SHU Rent Strike.

Over the past few weeks, there have been coordinated, nationwide rent strikes and protests at universities across the UK. These universities include the University of Sheffield (UoS) and Sheffield Hallam University (SHU), as well as the University of Manchester and the University of Nottingham.

In January, more than 45 universities joined the Rent Strike campaign, in what was the biggest national student rent strike in history. The campaign has continued, with students occupying buildings to demand more from their universities.

Although some rent strike groups have managed to win rent money back for those who were unable to return to their accommodation, many more students have taken on significant amounts of rent debt to both private and university landlords.

A recent survey from money advice website Save The Student found that the UK student population had paid nearly £1 billion pounds for empty rooms this academic year. With 43% of surveyed students stating they’d spent less than three months on campus, the anger and outrage around rent fees begins to make a lot more sense.

Why are students leading protests and occupations?

The student experience during this global pandemic has been far from normal, with many facing unprecedented levels of hardship. The pandemic and its subsequent lockdowns have meant that studies have been majorly disrupted, with some students receiving no in-person teaching whatsoever this academic year.

Yet the cost of these studies hasn’t been reduced. Many universities promised their students a ‘blended approach’ to learning, which involves a combination of online and in-person teaching, but with national lockdowns, these courses quickly had to become online-only.

There was a mass testing initiative before the Christmas holidays to allow students to go home, but soon after a national lockdown was announced on 6 January. This meant that even though they were told by the government not to return to university, their rent was still expected to be paid in full.

All this, on top of the stresses of living through a global pandemic, has led to a sharp rise in mental health issues amongst the student population - an issue that was already prominent before the pandemic, but now seems to have worsened.

The National Union of Students recently conducted a survey looking into students’ mental health. They found that over half (52%) reported their mental health was worse than before the pandemic and that 38% were satisfied with the delivery of mental health services at their university.

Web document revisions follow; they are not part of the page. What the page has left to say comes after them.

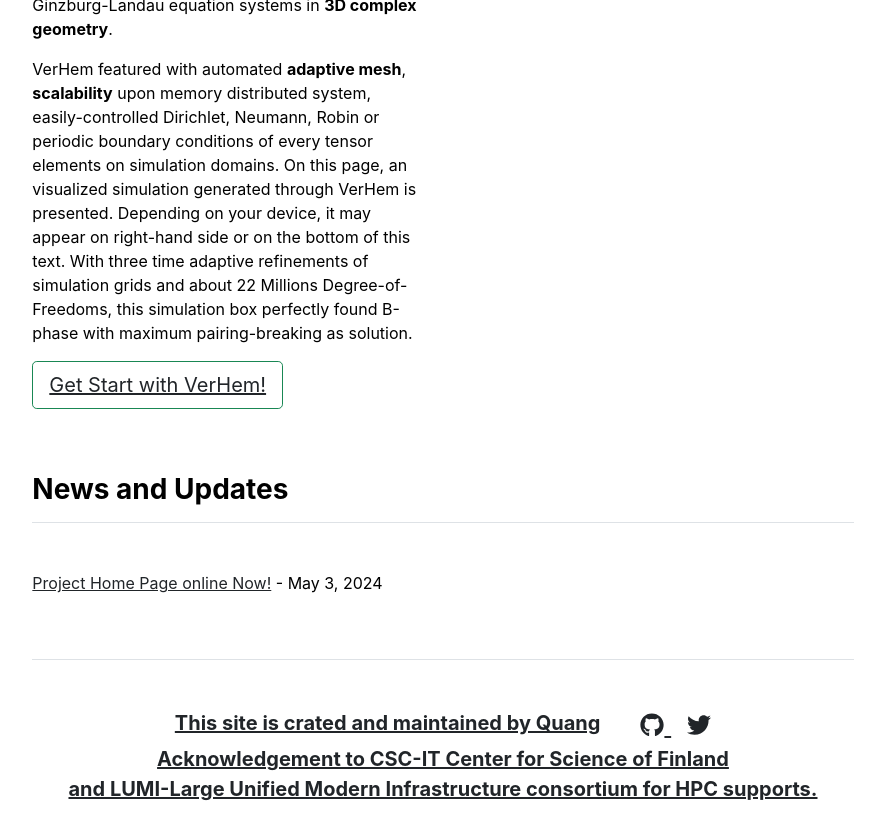
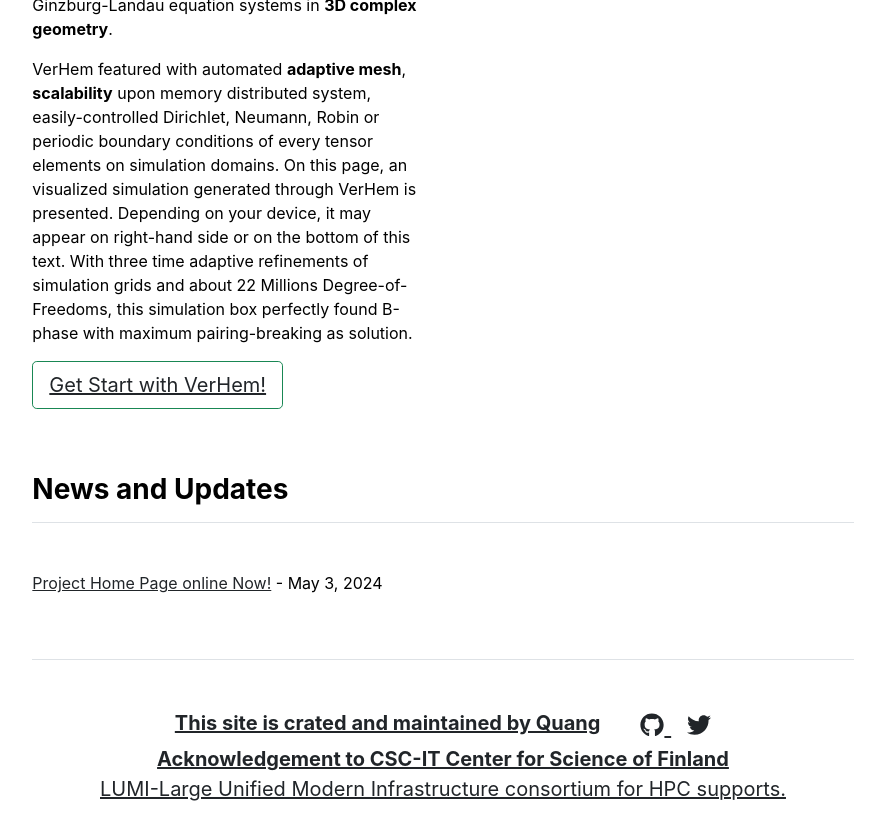
Before and after one commit to VerHem/VerHem.github.io, a Jekyll site: the page built from index.md, in a window 1280 px wide and 900 px high, scrolled down 1074 px. Shown: the top 840 px of the window, without its empty margins (197-1082 px from the left). Built offline with Jekyll 4.4.1, drawn with Linux system fonts in a browser that asks for light colours.

Commit message:
change footer info

```diff
--- a/_includes/footer.html
+++ b/_includes/footer.html
@@ -16,13 +16,13 @@
     </div>
     <div class="row justify-content-md-center">
       <div class="col col-md-auto">
-        <a class="fs-5 fw-bold" href="https://tekniiquann.github.io" >
+        <a class="fs-5 fw-bold" href="https://www.csc.fi" >
           Acknowledgement to CSC-IT Center for Science of Finland
         </a>
       </div>
       <div class="col-md-auto text-end social-media-icons">
-        <a class="fs-5 fw-bold" href="https://tekniiquann.github.io" >
-          and LUMI-Large Unified Modern Infrastructure consortium for HPC supports.
+        <a class="fs-5" href="https://www.lumi-supercomputer.eu" >
+          LUMI-Large Unified Modern Infrastructure consortium for HPC supports.
         </a>
       </div>
     </div>
```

The combination of factors like a lack of in-person teaching and university facilities, paying rent for empty rooms, and a lack of mental health support have led students to rally together.

What’s been happening with the protests in Sheffield?

Students at both Sheffield universities began their occupation of campus buildings on 22 and 23 April. A group of Sheffield Hallam students kicked things off on 22 April by occupying the Cantor Building, with groups making the following demands:

  1. Open a dialogue with the Rent Strike, listen to what we have to say and take it seriously.
  2. Threaten to break nomination agreements with halls providers if they do not offer substantial rebates for Term 2.
  3. Take sexual violence seriously - no more excuses or denials, we have had enough and the uni needs to change.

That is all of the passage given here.